▸ **Activity**
Each entry must be given again exactly; images do not belong in the copy.
====
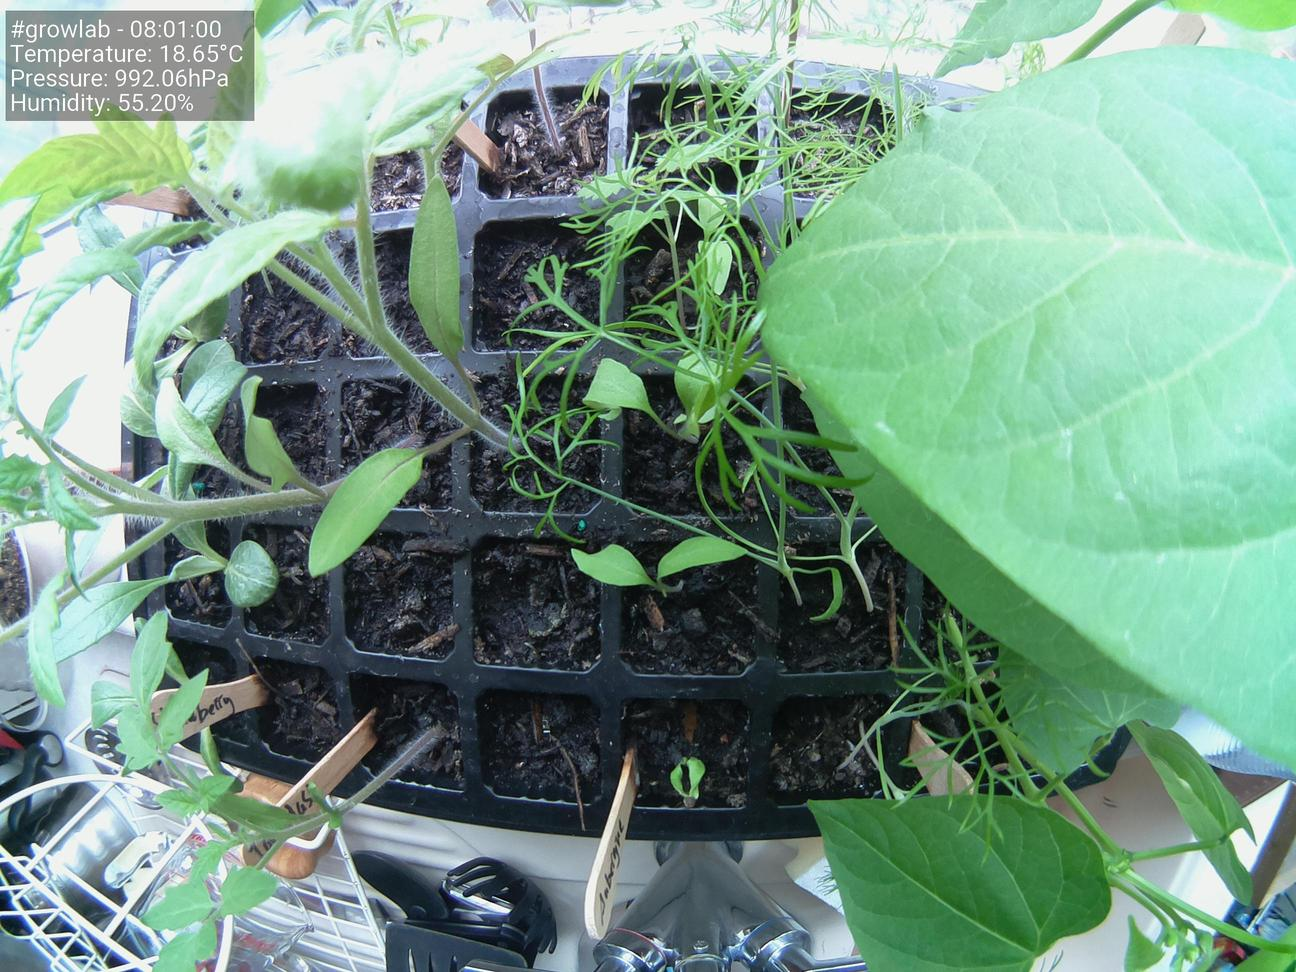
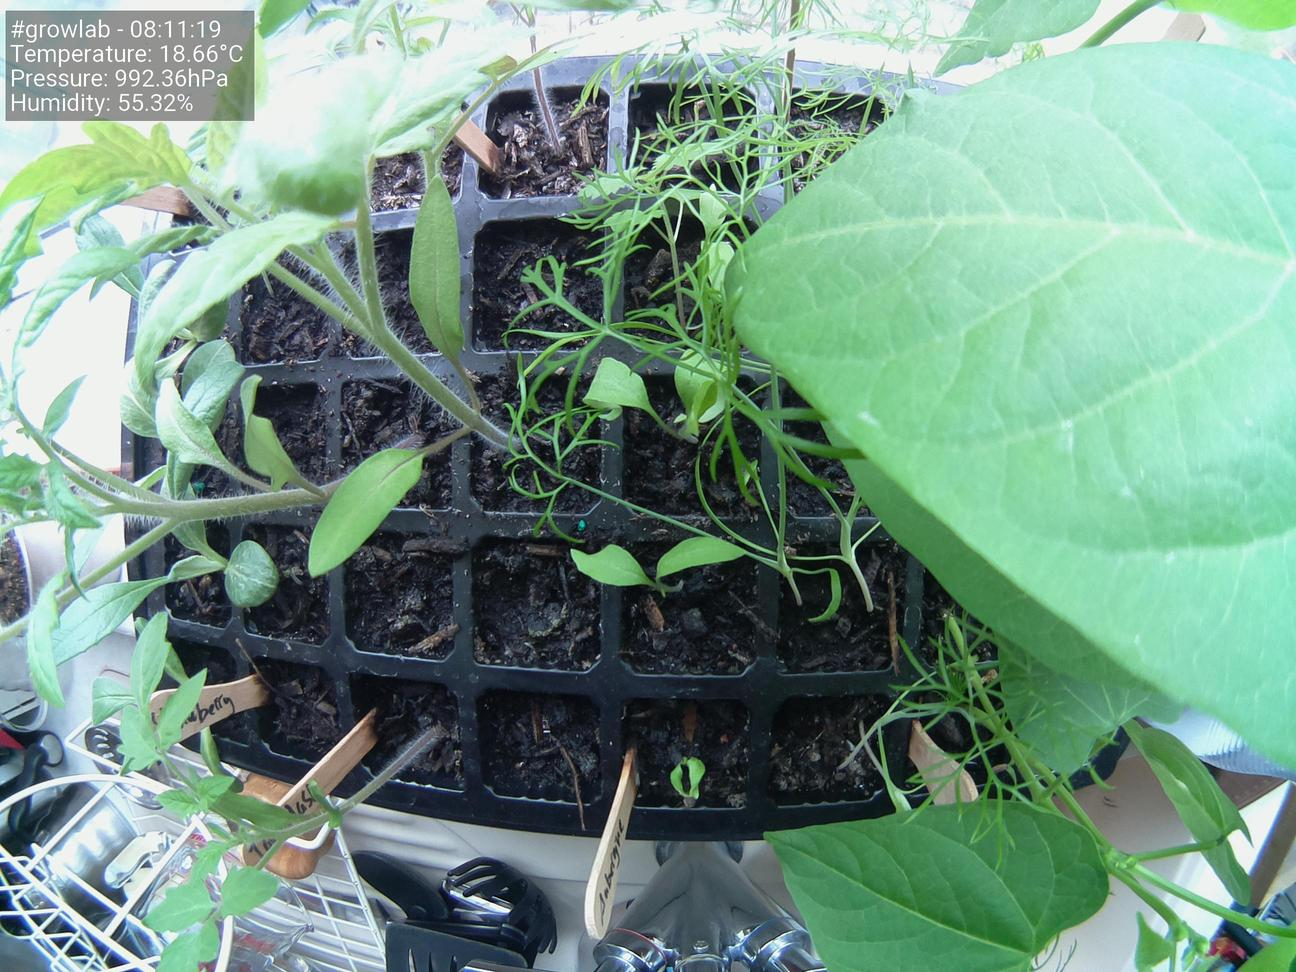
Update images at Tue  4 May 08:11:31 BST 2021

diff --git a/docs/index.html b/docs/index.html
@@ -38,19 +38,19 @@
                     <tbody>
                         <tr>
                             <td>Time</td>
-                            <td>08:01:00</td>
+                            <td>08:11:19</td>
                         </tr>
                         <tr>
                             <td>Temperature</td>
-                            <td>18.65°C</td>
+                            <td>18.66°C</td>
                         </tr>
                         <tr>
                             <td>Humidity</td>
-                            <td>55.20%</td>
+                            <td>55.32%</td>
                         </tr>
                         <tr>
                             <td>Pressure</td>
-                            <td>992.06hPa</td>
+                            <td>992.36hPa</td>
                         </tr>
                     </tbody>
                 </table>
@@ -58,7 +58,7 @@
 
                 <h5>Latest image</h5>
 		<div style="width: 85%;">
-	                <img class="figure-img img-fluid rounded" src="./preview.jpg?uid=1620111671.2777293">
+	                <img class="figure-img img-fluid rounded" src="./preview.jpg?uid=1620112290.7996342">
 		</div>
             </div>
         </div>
====
▸ **Response box**
Update images at Tue  4 May 08:11:31 BST 2021

diff --git a/docs/index.html b/docs/index.html
@@ -38,19 +38,19 @@
                     <tbody>
                         <tr>
                             <td>Time</td>
-                            <td>08:01:00</td>
+                            <td>08:11:19</td>
                         </tr>
                         <tr>
                             <td>Temperature</td>
-                            <td>18.65°C</td>
+                            <td>18.66°C</td>
                         </tr>
                         <tr>
                             <td>Humidity</td>
-                            <td>55.20%</td>
+                            <td>55.32%</td>
                         </tr>
                         <tr>
                             <td>Pressure</td>
-                            <td>992.06hPa</td>
+                            <td>992.36hPa</td>
                         </tr>
                     </tbody>
                 </table>
@@ -58,7 +58,7 @@
 
                 <h5>Latest image</h5>
 		<div style="width: 85%;">
-	                <img class="figure-img img-fluid rounded" src="./preview.jpg?uid=1620111671.2777293">
+	                <img class="figure-img img-fluid rounded" src="./preview.jpg?uid=1620112290.7996342">
 		</div>
             </div>
         </div>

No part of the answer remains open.